The Ford V. Wainwright Case

907 Words 4 Pages
Register to read the introduction… He would say things like he helped foil a “KKK” plot but yet he was still arrested (Invigorated mind). Ford was tested for his mental capacity. The judge assigned to the case assigned three different psychiatrists to test Ford. When the first three psychiatrists test him, they indicated that Ford was insane. Many psychiatrists were appointed to test Ford some spoke saying he was insane while the others said different. Dr. Amin concluded in 1983 that Ford suffered a severe uncontrollable mental disease which closely resemble paranoid (Justia). Ford told Dr. Kaufman, “I know there is some sort of death penalty, however I’m free to go whenever I want because it would be illegal and the executioner would be executed” (Justia). Each doctor filed a report, to which the statue delegates the ultimate …show more content…

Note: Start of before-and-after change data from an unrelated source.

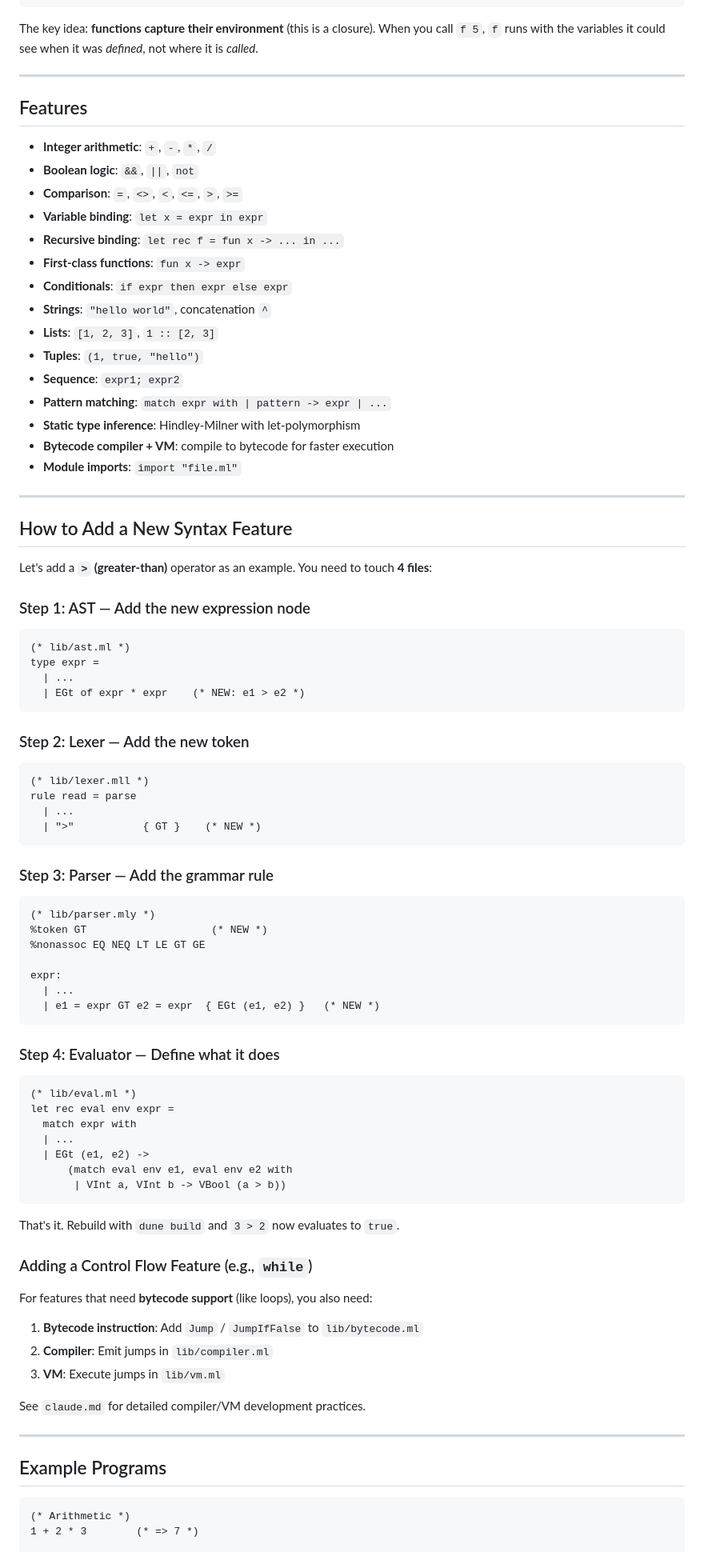
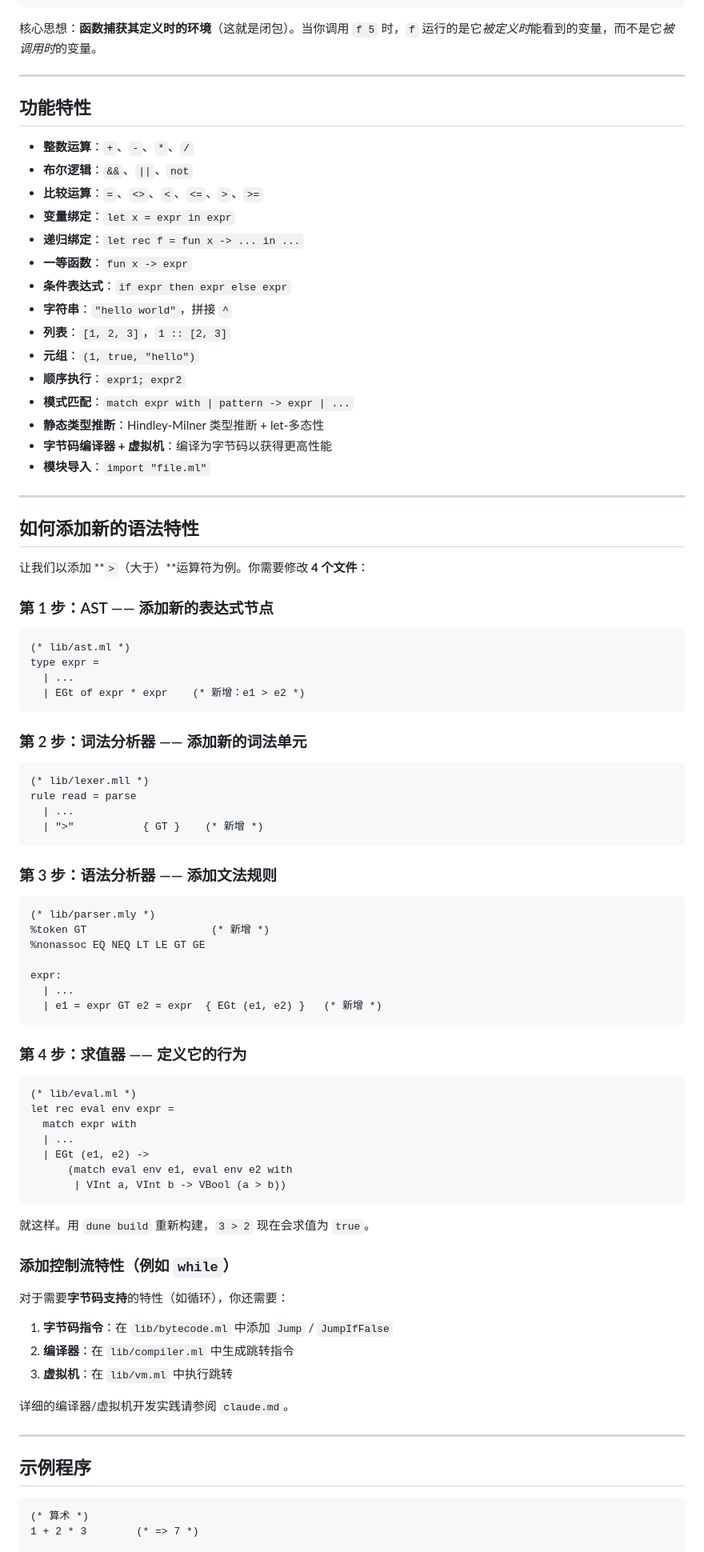
Before and after one commit to quqiufeng/my-lang, a Markdown page: README.md, the part around one of its changes. Shown at 80% size. Rendered like a GitHub page.

Commit message:
docs: 将 README.md 翻译为中文

````diff
--- a/README.md
+++ b/README.md
@@ -160,65 +160,65 @@ let rec eval env expr =
       eval ((p, v) :: closure_env) body
 ```
 
-The key idea: **functions capture their environment** (this is a closure). When you call `f 5`, `f` runs with the variables it could see when it was *defined*, not where it is *called*.
+核心思想：**函数捕获其定义时的环境**（这就是闭包）。当你调用 `f 5` 时，`f` 运行的是它*被定义时*能看到的变量，而不是它*被调用时*的变量。
 
 ---
 
-## Features
+## 功能特性
 
-- **Integer arithmetic**: `+`, `-`, `*`, `/`
-- **Boolean logic**: `&&`, `||`, `not`
-- **Comparison**: `=`, `<>`, `<`, `<=`, `>`, `>=`
-- **Variable binding**: `let x = expr in expr`
-- **Recursive binding**: `let rec f = fun x -> ... in ...`
-- **First-class functions**: `fun x -> expr`
-- **Conditionals**: `if expr then expr else expr`
-- **Strings**: `"hello world"`, concatenation `^`
-- **Lists**: `[1, 2, 3]`, `1 :: [2, 3]`
-- **Tuples**: `(1, true, "hello")`
-- **Sequence**: `expr1; expr2`
-- **Pattern matching**: `match expr with | pattern -> expr | ...`
-- **Static type inference**: Hindley-Milner with let-polymorphism
-- **Bytecode compiler + VM**: compile to bytecode for faster execution
-- **Module imports**: `import "file.ml"`
+- **整数运算**：`+`、`-`、`*`、`/`
+- **布尔逻辑**：`&&`、`||`、`not`
+- **比较运算**：`=`、`<>`、`<`、`<=`、`>`、`>=`
+- **变量绑定**：`let x = expr in expr`
+- **递归绑定**：`let rec f = fun x -> ... in ...`
+- **一等函数**：`fun x -> expr`
+- **条件表达式**：`if expr then expr else expr`
+- **字符串**：`"hello world"`，拼接 `^`
+- **列表**：`[1, 2, 3]`，`1 :: [2, 3]`
+- **元组**：`(1, true, "hello")`
+- **顺序执行**：`expr1; expr2`
+- **模式匹配**：`match expr with | pattern -> expr | ...`
+- **静态类型推断**：Hindley-Milner 类型推断 + let-多态性
+- **字节码编译器 + 虚拟机**：编译为字节码以获得更高性能
+- **模块导入**：`import "file.ml"`
 
 ---
 
-## How to Add a New Syntax Feature
+## 如何添加新的语法特性
 
-Let's add a **`>` (greater-than)** operator as an example. You need to touch **4 files**:
+让我们以添加 **`>`（大于）**运算符为例。你需要修改 **4 个文件**：
 
-### Step 1: AST — Add the new expression node
+### 第 1 步：AST —— 添加新的表达式节点
 
 ```ocaml
 (* lib/ast.ml *)
 type expr =
   | ...
-  | EGt of expr * expr    (* NEW: e1 > e2 *)
+  | EGt of expr * expr    (* 新增：e1 > e2 *)
 ```
 
-### Step 2: Lexer — Add the new token
+### 第 2 步：词法分析器 —— 添加新的词法单元
 
 ```ocaml
 (* lib/lexer.mll *)
 rule read = parse
   | ...
-  | ">"           { GT }    (* NEW *)
+  | ">"           { GT }    (* 新增 *)
 ```
 
-### Step 3: Parser — Add the grammar rule
+### 第 3 步：语法分析器 —— 添加文法规则
 
 ```ocaml
 (* lib/parser.mly *)
-%token GT                    (* NEW *)
+%token GT                    (* 新增 *)
 %nonassoc EQ NEQ LT LE GT GE
 
 expr:
   | ...
-  | e1 = expr GT e2 = expr  { EGt (e1, e2) }   (* NEW *)
+  | e1 = expr GT e2 = expr  { EGt (e1, e2) }   (* 新增 *)
 ```
 
-### Step 4: Evaluator — Define what it does
+### 第 4 步：求值器 —— 定义它的行为
 
 ```ocaml
 (* lib/eval.ml *)
@@ -230,23 +230,23 @@ let rec eval env expr =
        | VInt a, VInt b -> VBool (a > b))
 ```
 
-That's it. Rebuild with `dune build` and `3 > 2` now evaluates to `true`.
+就这样。用 `dune build` 重新构建，`3 > 2` 现在会求值为 `true`。
 
-### Adding a Control Flow Feature (e.g., `while`)
+### 添加控制流特性（例如 `while`）
 
-For features that need **bytecode support** (like loops), you also need:
+对于需要**字节码支持**的特性（如循环），你还需要：
 
-1. **Bytecode instruction**: Add `Jump` / `JumpIfFalse` to `lib/bytecode.ml`
-2. **Compiler**: Emit jumps in `lib/compiler.ml`
-3. **VM**: Execute jumps in `lib/vm.ml`
+1. **字节码指令**：在 `lib/bytecode.ml` 中添加 `Jump` / `JumpIfFalse`
+2. **编译器**：在 `lib/compiler.ml` 中生成跳转指令
+3. **虚拟机**：在 `lib/vm.ml` 中执行跳转
 
-See `claude.md` for detailed compiler/VM development practices.
+详细的编译器/虚拟机开发实践请参阅 `claude.md`。
 
 ---
 
-## Example Programs
+## 示例程序
 
 ```ocaml
-(* Arithmetic *)
+(* 算术 *)
 1 + 2 * 3        (* => 7 *)
 
````
Also changed, not shown: other parts of README.md (+116 -116 lines).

wainwright clearly shows that it was not a fair fight, decision, and case. This case should have been properly handled and dealt with. . The court found that such willpower could not be absent exclusively to the executive branch, as was done via the Florida Statute letting the Governor Graham to sign Ford's death warrant only on reference by an chosen board of psychiatrists. There is no good explanation to why this case did not get its fair rights; ford was supposed to get a fair hearing but the court decided that they didn’t want to hear it. Even when moved to a higher court system his case continued to not get properly handled. The people of the court felt his side didn’t need to be defended or fought for properly. This case should have been fought the right way so that the outcome could have been different or even if they still decided to execute him it would have been done properly and there would be a fare case at the end of the day but the court decided to take everything into their hands and not follow the rules because they had the power to do

Related Documents